I have to say, Thanksgiving was the perfect time to see Knives Out. It is the ultimate “family feud” movie, which will make you either relate to the craziness or feel grateful for your own family. The characters were just grounded enough to feel real, and just exaggerated enough to be funny. The actors were clearly having a ball, and that joy translated to their screen. It was fun to see a bunch of rich hypocrites get their comeuppance. Knives Out was a solid film.
It was not exceptional. It was funny, but not hilarious. It was good, but not great. I mean, considering the praise it was getting, I sort of expected more. For me, though, the biggest problem may have been the mystery. Knives Out was advertised as having the feel of an Agatha Christie novel, and that was true. It was very Agatha Christie-like. Too Agatha Christie-like.
See, I’ve read many of Agatha Christie’s novels, enough to pick up on the general patterns. Therefore, I figured out where the story was going. It didn’t surprise me. In fact, I thought it was pretty obvious.

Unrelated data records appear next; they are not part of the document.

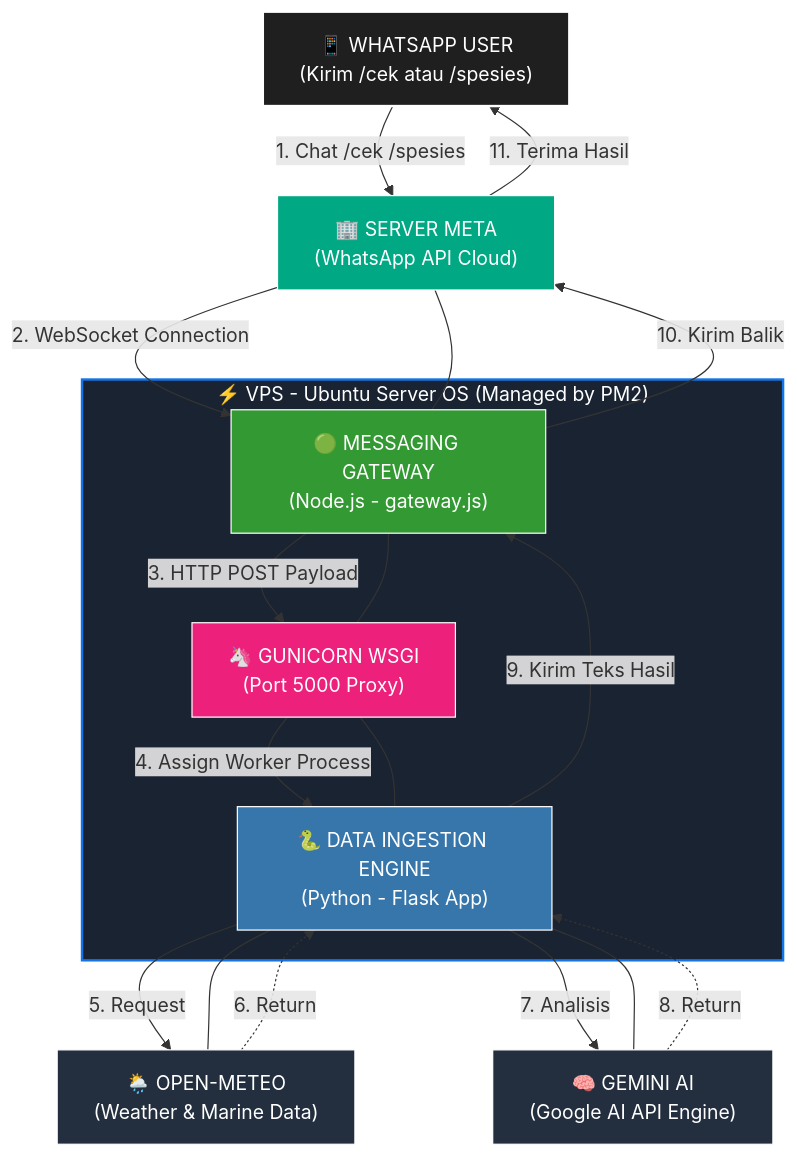
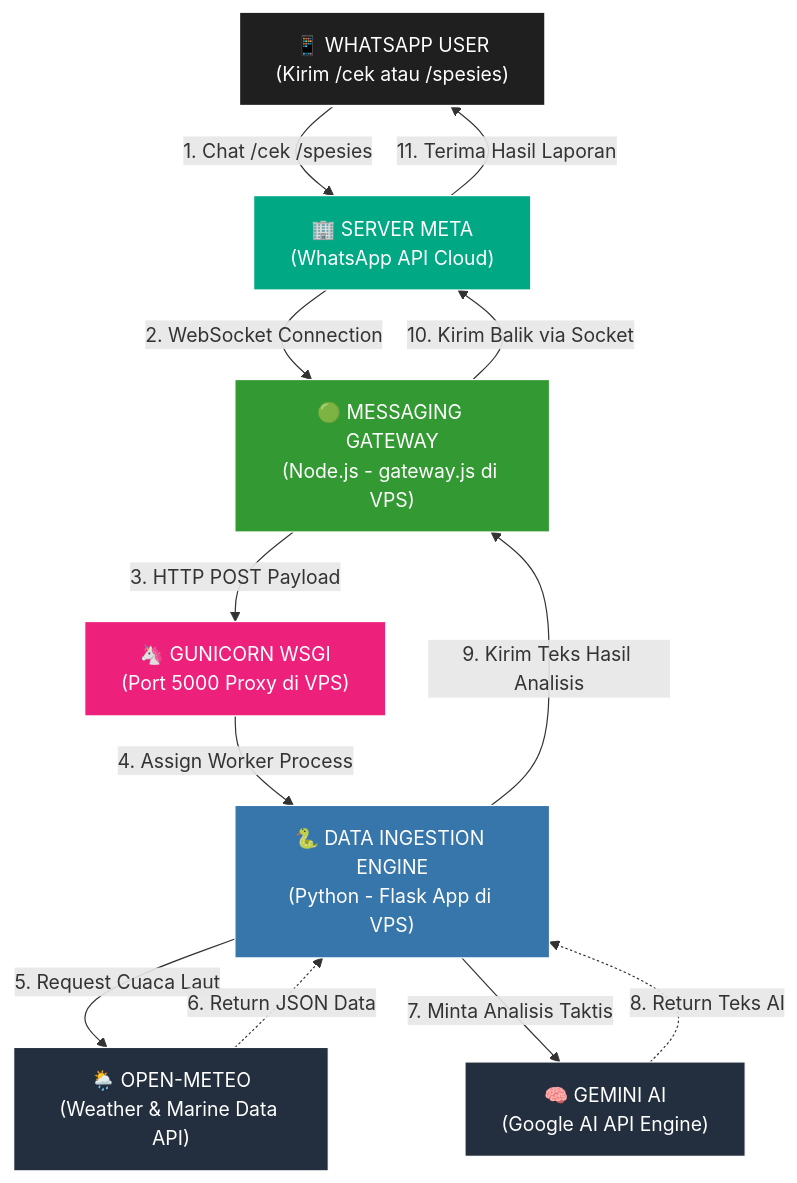
Before and after one commit to AdienDendra/architect-web: the diagram in content.id/projects/bot-fishing.md, drawn with Mermaid.

```diff
--- a/content.id/projects/bot-fishing.md
+++ b/content.id/projects/bot-fishing.md
@@ -60,53 +60,38 @@
 {{< mermaid >}}
+
 graph TD
-    %% Define Styles
+    %% Define Styles (Tema Dark Mode Portofolio)
     classDef user fill:#1f1f1f,stroke:#fff,stroke-width:2px,color:#fff;
     classDef meta fill:#00a884,stroke:#fff,stroke-width:1px,color:#fff;
     classDef nodejs fill:#339933,stroke:#fff,stroke-width:1px,color:#fff;
     classDef guni fill:#ed217c,stroke:#fff,stroke-width:1px,color:#fff;
     classDef python fill:#3776AB,stroke:#fff,stroke-width:1px,color:#fff;
     classDef external fill:#232F3E,stroke:#fff,stroke-width:1px,color:#fff;
 
-    %% --- LEVEL 1: EXTERNAL ACTORS (ATAS) ---
+    %% --- SUSUNAN NODE LURUS SATU KOLOM ---
     User["📱 WHATSAPP USER<br>(Kirim /cek atau /spesies)"]:::user
     Meta["🏢 SERVER META<br>(WhatsApp API Cloud)"]:::meta
-
-    %% --- LEVEL 2: COMPONENT DI DALAM VPS (TENGAH) ---
-    subgraph VPS ["⚡ VPS - Ubuntu Server OS (Managed by PM2)"]
-        NodeApp["🟢 MESSAGING GATEWAY<br>(Node.js - gateway.js)"]:::nodejs
-        GuniMaster["🦄 GUNICORN WSGI<br>(Port 5000 Proxy)"]:::guni
-        MainPy["🐍 DATA INGESTION ENGINE<br>(Python - Flask App)"]:::python
-    end
-
-    %% --- LEVEL 3: EXTERNAL API (BAWAH) ---
-    BOM["🌦️ OPEN-METEO<br>(Weather & Marine Data)"]:::external
+    NodeApp["🟢 MESSAGING GATEWAY<br>(Node.js - gateway.js di VPS)"]:::nodejs
+    GuniMaster["🦄 GUNICORN WSGI<br>(Port 5000 Proxy di VPS)"]:::guni
+    MainPy["🐍 DATA INGESTION ENGINE<br>(Python - Flask App di VPS)"]:::python
+    BOM["🌦️ OPEN-METEO<br>(Weather & Marine Data API)"]:::external
     Gemini["🧠 GEMINI AI<br>(Google AI API Engine)"]:::external
 
-    %% === FLOW UTUH TEGAK LURUS (1 JALUR LURUS KE BAWAH) ===
+    %% === FLOW ALUR MASUK (LURUS VERTIKAL KE BAWAH) ===
     User -->|1. Chat /cek /spesies| Meta
     Meta -->|2. WebSocket Connection| NodeApp
     NodeApp -->|3. HTTP POST Payload| GuniMaster
     GuniMaster -->|4. Assign Worker Process| MainPy
     
-    %% Tembakan API di level paling bawah
-    MainPy -->|5. Request| BOM
-    BOM -.->|6. Return| MainPy
-    MainPy -->|7. Analisis| Gemini
-    Gemini -.->|8. Return| MainPy
+    %% === INTERAKSI API DI LEVEL BAWAH ===
+    MainPy -->|5. Request Cuaca Laut| BOM
+    BOM -.->|6. Return JSON Data| MainPy
+    MainPy -->|7. Minta Analisis Taktis| Gemini
+    Gemini -.->|8. Return Teks AI| MainPy
     
-    %% JALUR PULANG (Dipaksa lurus naik ke atas lewat tengah)
-    MainPy -->|9. Kirim Teks Hasil| NodeApp
-    NodeApp -->|10. Kirim Balik| Meta
-    Meta -->|11. Terima Hasil| User
-
-    %% FORCE ALIGNMENT MECHANISM (Mengunci semua komponen agar berbaris satu kolom)
-    Meta --- NodeApp
-    NodeApp --- GuniMaster
-    GuniMaster --- MainPy
-    MainPy --- BOM
-    MainPy --- Gemini
-
-    %% Assign Subgraph Style
-    style VPS fill:#1a2332,stroke:#1473e6,stroke-width:2px,color:#fff
+    %% === FLOW ALUR KELUAR (LURUS KEMBALI NAIK KE ATAS) ===
+    MainPy -->|9. Kirim Teks Hasil Analisis| NodeApp
+    NodeApp -->|10. Kirim Balik via Socket| Meta
+    Meta -->|11. Terima Hasil Laporan| User
 
 {{< /mermaid >}}
```
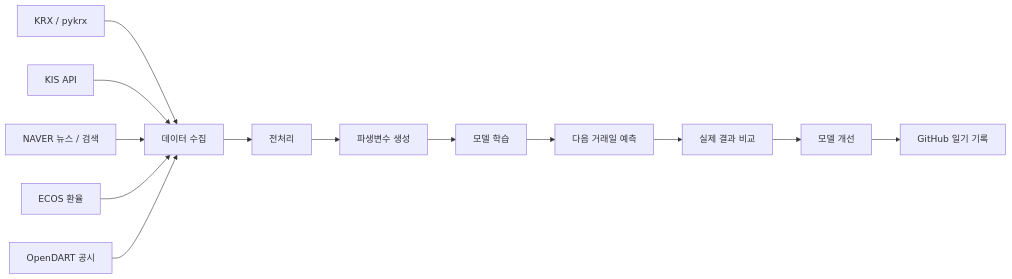
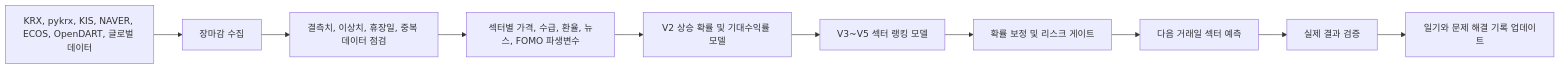
Before and after one commit to HCG0313/part-prediction: the diagram in README.md, drawn with Mermaid. The commit also changed other lines of this file and 3 other files, not shown here.

````diff
--- a/README.md
+++ b/README.md
@@ -41,16 +37,12 @@
 ```mermaid
 flowchart LR
-    A["데이터 수집"] --> B["전처리"]
-    B --> C["파생변수 생성"]
-    C --> D["모델 학습"]
-    D --> E["다음 거래일 예측"]
-    E --> F["실제 결과 비교"]
-    F --> G["모델 개선"]
-    G --> H["GitHub 일기 기록"]
-
-    KRX["KRX / pykrx"] --> A
-    KIS["KIS API"] --> A
-    NAVER["NAVER 뉴스 / 검색"] --> A
-    ECOS["ECOS 환율"] --> A
-    DART["OpenDART 공시"] --> A
+    A["KRX, pykrx, KIS, NAVER, ECOS, OpenDART, 글로벌 데이터"] --> B["장마감 수집"]
+    B --> C["결측치, 이상치, 휴장일, 중복 데이터 점검"]
+    C --> D["섹터별 가격, 수급, 환율, 뉴스, FOMO 파생변수"]
+    D --> E["V2 상승 확률 및 기대수익률 모델"]
+    E --> F["V3~V5 섹터 랭킹 모델"]
+    F --> G["확률 보정 및 리스크 게이트"]
+    G --> H["다음 거래일 섹터 예측"]
+    H --> I["실제 결과 검증"]
+    I --> J["일기와 문제 해결 기록 업데이트"]
 ```
````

(Warning: I’m now going to brag about how I solved the mystery, so there will be SPOILERS ahead! Read at your own risk.)
After Thanksgiving, I did a double feature at AMC: Queen and Slim in the morning, and Knives Out almost immediately after. I’d never done a double feature, but I didn’t have much choice. Too many good movies come out in the holiday corridor and I don’t always have a spare Sunday to sneak out and see them.

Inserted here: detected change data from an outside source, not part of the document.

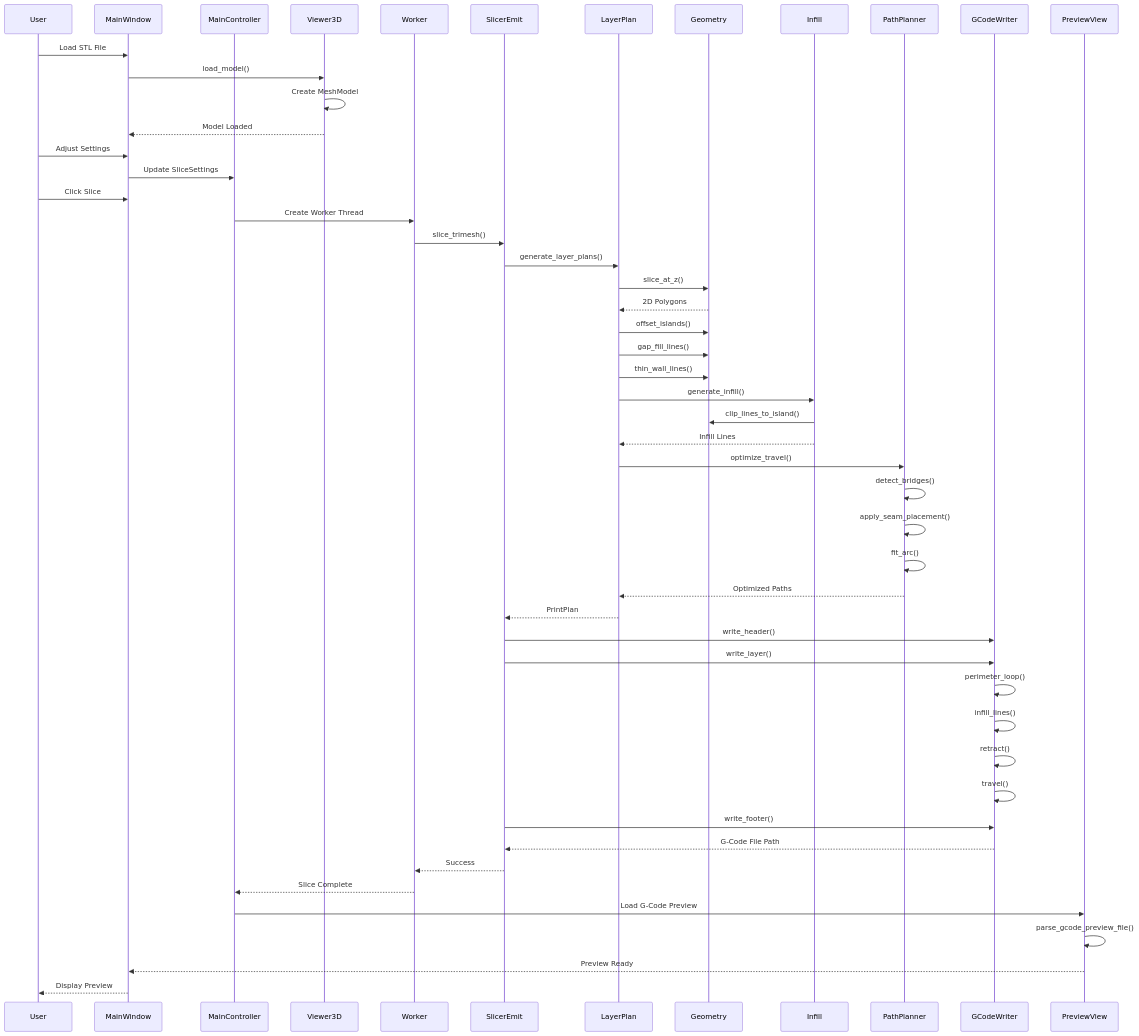
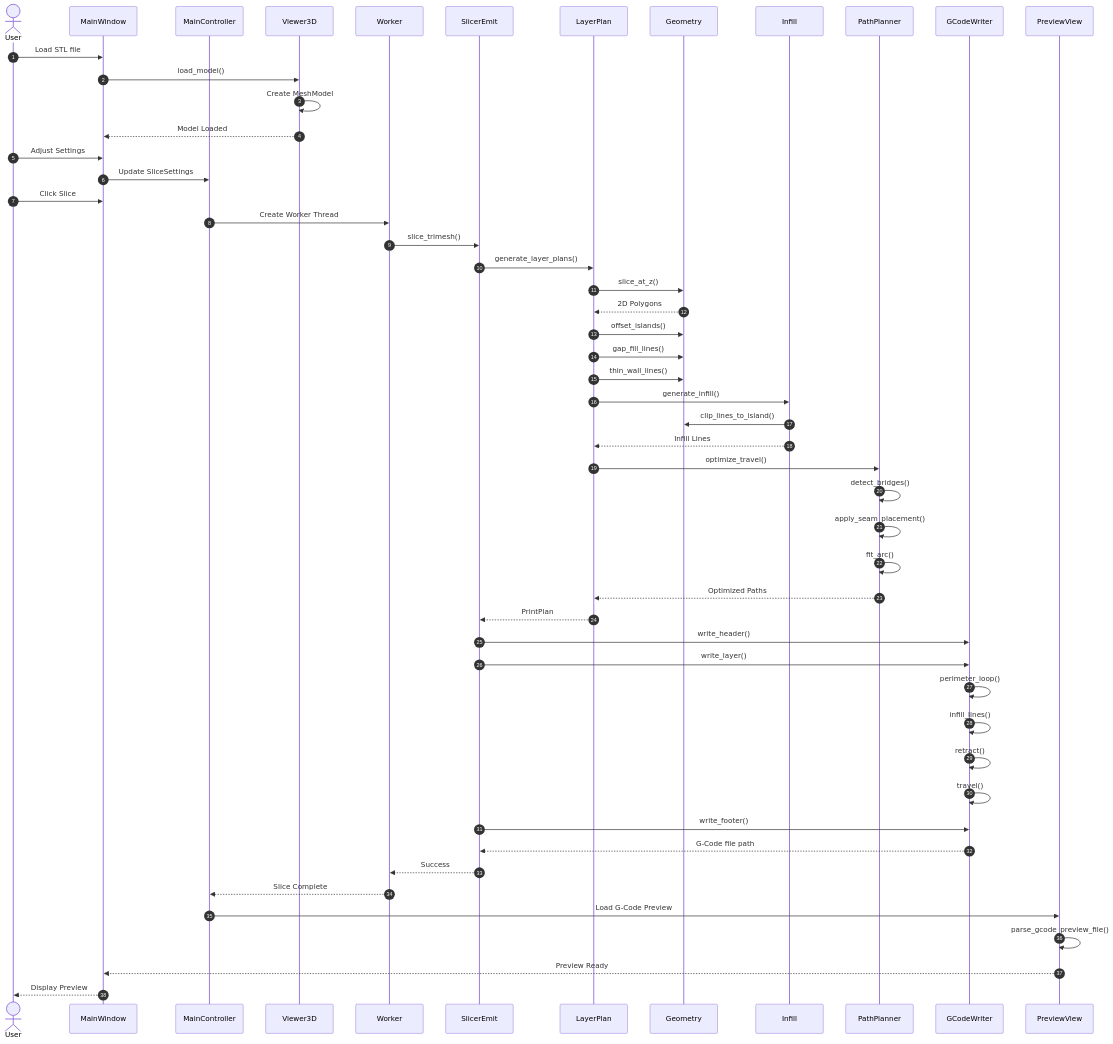
One commit to Electrovian/Project-PrintNet changed the diagram in Research/MitchellCharts/charts/component_interaction_flow.md. Above: the diagram before and after it, drawn with Mermaid. The commit also changed 11275 other files, not shown here.

````diff
--- a/Research/MitchellCharts/charts/component_interaction_flow.md
+++ b/Research/MitchellCharts/charts/component_interaction_flow.md
@@ -3,63 +3,64 @@
 ```mermaid
 sequenceDiagram
-    participant User
+    autonumber
+    actor User
     participant MainWindow
     participant MainController
     participant Viewer3D
     participant Worker
     participant SlicerEmit
     participant LayerPlan
     participant Geometry
     participant Infill
     participant PathPlanner
     participant GCodeWriter
     participant PreviewView
 
-    User->>MainWindow: Load STL File
+    User->>MainWindow: Load STL file
     MainWindow->>Viewer3D: load_model()
     Viewer3D->>Viewer3D: Create MeshModel
     Viewer3D-->>MainWindow: Model Loaded
 
     User->>MainWindow: Adjust Settings
     MainWindow->>MainController: Update SliceSettings
 
     User->>MainWindow: Click Slice
     MainController->>Worker: Create Worker Thread
     Worker->>SlicerEmit: slice_trimesh()
 
     SlicerEmit->>LayerPlan: generate_layer_plans()
     LayerPlan->>Geometry: slice_at_z()
     Geometry-->>LayerPlan: 2D Polygons
 
     LayerPlan->>Geometry: offset_islands()
     LayerPlan->>Geometry: gap_fill_lines()
     LayerPlan->>Geometry: thin_wall_lines()
 
     LayerPlan->>Infill: generate_infill()
     Infill->>Geometry: clip_lines_to_island()
     Infill-->>LayerPlan: Infill Lines
 
     LayerPlan->>PathPlanner: optimize_travel()
     PathPlanner->>PathPlanner: detect_bridges()
     PathPlanner->>PathPlanner: apply_seam_placement()
     PathPlanner->>PathPlanner: fit_arc()
     PathPlanner-->>LayerPlan: Optimized Paths
 
     LayerPlan-->>SlicerEmit: PrintPlan
 
     SlicerEmit->>GCodeWriter: write_header()
     SlicerEmit->>GCodeWriter: write_layer()
     GCodeWriter->>GCodeWriter: perimeter_loop()
     GCodeWriter->>GCodeWriter: infill_lines()
     GCodeWriter->>GCodeWriter: retract()
     GCodeWriter->>GCodeWriter: travel()
     SlicerEmit->>GCodeWriter: write_footer()
-    GCodeWriter-->>SlicerEmit: G-Code File Path
+    GCodeWriter-->>SlicerEmit: G-Code file path
 
     SlicerEmit-->>Worker: Success
     Worker-->>MainController: Slice Complete
     MainController->>PreviewView: Load G-Code Preview
     PreviewView->>PreviewView: parse_gcode_preview_file()
     PreviewView-->>MainWindow: Preview Ready
     MainWindow-->>User: Display Preview
 ```
````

Queen and Slim came on my radar, because I saw the trailer--online or in a theatre, I can’t remember. Queen and Slim is an R-rated romantic drama about a black couple who become accidental criminals and must flee the law. Right away, I liked the characters and the tense situation they found themselves in. The film fell off my radar for a while but came back when the reviews came in and some of my favorite movie pundits recommended the movie.

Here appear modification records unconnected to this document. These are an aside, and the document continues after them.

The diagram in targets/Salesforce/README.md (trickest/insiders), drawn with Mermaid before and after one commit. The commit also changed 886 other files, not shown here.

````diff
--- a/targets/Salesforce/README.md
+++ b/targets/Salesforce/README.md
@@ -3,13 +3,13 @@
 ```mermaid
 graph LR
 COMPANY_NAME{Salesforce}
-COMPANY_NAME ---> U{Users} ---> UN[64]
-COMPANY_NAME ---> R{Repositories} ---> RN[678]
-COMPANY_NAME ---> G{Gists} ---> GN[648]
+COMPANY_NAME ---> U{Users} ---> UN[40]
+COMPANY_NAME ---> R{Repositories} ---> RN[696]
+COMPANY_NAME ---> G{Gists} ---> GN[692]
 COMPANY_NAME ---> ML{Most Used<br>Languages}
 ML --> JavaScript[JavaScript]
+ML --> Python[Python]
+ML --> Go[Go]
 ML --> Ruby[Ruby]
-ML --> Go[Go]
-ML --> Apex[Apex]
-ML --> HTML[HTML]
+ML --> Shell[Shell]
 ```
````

The movie doesn’t waste time. It begins with a woman (Jodie Turner-Smith) and a man (Daniel Kaluuya) going on an awkward first date. Their names aren’t given until the very end, so I’m going to go off the title and call the woman Queen and the man Slim. Queen is a defense lawyer whose client just received a death sentence. She is guarded and aloof. Slim is an amiable, warm, religious man. The date does not go well. As Slim tries to drop Queen off, he gets pulled over and aggressively searched by a racist cop. Queen tries to record the cop on her cell phone, but the cop shoots her in the leg. A heated fight breaks out between Slim and the cop. Slim grabs the cop’s fallen gun and shoots him, half in defense, half by accident. The cop dies. Before the title card officially drops, they are on the run.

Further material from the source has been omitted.